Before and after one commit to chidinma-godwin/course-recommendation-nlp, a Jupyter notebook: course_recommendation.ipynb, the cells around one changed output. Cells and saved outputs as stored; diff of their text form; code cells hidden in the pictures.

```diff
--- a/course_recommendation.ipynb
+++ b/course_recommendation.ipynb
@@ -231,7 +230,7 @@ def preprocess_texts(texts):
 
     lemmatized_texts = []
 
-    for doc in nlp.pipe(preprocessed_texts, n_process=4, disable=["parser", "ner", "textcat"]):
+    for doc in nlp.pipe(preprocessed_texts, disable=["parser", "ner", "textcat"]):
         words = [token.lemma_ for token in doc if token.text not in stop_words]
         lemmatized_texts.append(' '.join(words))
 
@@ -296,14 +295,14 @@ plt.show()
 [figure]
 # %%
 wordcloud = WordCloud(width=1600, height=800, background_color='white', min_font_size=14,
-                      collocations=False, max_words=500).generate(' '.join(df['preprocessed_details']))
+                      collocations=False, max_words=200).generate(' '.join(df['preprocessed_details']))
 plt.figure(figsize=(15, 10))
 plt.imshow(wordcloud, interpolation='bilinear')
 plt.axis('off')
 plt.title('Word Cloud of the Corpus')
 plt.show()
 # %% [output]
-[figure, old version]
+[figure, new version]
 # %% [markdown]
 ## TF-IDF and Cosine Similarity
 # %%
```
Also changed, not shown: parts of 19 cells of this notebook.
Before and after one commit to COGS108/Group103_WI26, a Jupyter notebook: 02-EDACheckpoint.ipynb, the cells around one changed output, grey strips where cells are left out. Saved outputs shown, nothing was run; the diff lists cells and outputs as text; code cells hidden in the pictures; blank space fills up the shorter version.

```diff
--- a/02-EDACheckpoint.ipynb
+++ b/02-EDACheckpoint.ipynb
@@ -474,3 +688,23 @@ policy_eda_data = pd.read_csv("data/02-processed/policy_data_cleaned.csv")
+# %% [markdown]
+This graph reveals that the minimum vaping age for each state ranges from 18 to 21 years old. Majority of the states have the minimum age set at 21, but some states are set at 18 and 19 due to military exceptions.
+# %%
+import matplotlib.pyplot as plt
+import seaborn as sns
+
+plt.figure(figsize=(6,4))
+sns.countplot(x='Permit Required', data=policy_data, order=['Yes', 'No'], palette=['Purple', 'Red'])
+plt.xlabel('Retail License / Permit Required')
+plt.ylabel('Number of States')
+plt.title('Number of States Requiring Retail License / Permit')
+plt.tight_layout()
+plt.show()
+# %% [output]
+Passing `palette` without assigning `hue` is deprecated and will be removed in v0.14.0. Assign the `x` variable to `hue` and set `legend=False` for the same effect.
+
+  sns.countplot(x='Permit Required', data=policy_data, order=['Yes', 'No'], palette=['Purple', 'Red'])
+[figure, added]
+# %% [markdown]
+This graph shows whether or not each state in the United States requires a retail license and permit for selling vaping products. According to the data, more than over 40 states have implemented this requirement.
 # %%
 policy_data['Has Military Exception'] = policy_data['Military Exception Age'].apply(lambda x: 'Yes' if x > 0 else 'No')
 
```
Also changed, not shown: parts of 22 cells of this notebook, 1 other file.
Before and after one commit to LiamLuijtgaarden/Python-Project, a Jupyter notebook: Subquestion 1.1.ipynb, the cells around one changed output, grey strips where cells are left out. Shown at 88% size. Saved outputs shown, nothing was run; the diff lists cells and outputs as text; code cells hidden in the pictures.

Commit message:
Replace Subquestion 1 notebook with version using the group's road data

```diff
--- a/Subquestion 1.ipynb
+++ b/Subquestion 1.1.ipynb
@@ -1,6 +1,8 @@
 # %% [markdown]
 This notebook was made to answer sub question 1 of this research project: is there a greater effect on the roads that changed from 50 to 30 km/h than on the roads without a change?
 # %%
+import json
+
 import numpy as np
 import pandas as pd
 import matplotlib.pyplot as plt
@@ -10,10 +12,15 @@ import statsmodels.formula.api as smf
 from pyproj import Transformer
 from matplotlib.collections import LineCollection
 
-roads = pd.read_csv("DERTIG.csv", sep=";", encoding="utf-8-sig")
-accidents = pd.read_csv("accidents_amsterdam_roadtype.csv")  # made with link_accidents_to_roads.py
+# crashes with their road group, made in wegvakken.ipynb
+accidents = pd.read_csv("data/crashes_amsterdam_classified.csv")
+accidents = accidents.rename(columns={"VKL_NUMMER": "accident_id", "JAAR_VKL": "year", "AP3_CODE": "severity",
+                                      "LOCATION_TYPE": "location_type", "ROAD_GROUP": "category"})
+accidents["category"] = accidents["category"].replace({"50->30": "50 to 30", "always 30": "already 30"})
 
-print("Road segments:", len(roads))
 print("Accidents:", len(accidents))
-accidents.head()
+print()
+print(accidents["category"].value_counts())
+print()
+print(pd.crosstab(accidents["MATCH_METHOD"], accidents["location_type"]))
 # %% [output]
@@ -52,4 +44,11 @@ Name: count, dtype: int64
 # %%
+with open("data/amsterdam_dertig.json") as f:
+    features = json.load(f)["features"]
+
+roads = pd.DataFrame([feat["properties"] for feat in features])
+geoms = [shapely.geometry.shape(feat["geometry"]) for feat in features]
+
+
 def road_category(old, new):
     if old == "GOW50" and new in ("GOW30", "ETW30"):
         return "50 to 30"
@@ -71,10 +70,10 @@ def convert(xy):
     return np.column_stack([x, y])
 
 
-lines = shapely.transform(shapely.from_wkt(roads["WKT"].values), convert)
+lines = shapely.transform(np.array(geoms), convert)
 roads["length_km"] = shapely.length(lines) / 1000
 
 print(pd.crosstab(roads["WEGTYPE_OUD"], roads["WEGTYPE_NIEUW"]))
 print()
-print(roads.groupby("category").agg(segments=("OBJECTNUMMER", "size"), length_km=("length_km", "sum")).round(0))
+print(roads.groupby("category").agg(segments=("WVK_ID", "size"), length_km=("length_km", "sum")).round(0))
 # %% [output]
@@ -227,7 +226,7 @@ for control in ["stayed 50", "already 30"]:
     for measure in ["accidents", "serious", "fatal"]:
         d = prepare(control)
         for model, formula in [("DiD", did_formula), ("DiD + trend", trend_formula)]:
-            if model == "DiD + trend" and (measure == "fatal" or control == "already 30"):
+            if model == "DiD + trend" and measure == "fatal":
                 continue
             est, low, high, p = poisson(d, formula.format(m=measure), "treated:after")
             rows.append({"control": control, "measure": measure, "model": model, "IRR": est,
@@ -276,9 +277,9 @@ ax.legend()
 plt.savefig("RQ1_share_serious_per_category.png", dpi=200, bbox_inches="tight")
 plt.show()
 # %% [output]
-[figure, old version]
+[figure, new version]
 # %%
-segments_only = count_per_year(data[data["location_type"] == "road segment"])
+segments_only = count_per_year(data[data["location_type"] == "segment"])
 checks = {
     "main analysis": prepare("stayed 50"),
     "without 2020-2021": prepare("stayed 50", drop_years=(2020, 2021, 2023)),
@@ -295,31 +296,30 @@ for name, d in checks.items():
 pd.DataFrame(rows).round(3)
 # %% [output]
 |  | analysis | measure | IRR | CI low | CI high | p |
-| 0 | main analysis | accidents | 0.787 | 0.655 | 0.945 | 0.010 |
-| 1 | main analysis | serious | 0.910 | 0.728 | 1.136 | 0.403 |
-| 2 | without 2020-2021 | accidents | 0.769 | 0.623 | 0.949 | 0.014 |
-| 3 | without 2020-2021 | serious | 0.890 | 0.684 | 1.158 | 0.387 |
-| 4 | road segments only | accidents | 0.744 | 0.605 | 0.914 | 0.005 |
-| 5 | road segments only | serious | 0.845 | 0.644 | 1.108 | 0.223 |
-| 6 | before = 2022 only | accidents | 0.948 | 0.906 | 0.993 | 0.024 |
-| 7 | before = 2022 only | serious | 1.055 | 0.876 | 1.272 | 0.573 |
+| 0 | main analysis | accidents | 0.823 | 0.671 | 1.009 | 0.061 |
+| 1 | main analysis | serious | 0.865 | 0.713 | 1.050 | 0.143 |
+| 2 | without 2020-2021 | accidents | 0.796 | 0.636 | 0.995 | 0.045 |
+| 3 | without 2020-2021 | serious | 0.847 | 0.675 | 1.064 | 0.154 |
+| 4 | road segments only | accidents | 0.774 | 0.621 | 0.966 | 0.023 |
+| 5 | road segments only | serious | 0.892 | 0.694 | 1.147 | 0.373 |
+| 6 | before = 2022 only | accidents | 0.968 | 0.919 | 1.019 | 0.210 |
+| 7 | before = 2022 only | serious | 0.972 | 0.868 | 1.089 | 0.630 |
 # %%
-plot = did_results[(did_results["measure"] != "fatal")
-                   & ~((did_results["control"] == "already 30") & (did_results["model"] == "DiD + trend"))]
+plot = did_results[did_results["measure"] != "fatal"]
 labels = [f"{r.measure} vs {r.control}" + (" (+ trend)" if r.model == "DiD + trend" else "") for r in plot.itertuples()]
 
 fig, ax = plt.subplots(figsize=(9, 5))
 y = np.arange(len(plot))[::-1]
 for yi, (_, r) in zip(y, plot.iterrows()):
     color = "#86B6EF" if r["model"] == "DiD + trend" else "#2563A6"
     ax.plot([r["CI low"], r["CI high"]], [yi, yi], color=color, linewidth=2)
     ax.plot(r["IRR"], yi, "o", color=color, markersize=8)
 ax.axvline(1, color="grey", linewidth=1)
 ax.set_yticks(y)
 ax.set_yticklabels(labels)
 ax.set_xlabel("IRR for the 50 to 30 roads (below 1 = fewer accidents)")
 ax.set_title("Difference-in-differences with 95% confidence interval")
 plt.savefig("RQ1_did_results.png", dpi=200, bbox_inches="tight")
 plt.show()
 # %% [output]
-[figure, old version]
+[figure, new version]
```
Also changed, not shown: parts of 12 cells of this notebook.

▬▬▬

__PROMPT__: Spot every line in the entries that includes the word "fatal", and copy each one out.

__EXERCISE RESPONSE__:
     for measure in ["accidents", "serious", "fatal"]:
-            if model == "DiD + trend" and (measure == "fatal" or control == "already 30"):
+            if model == "DiD + trend" and measure == "fatal":
-plot = did_results[(did_results["measure"] != "fatal")
+plot = did_results[did_results["measure"] != "fatal"]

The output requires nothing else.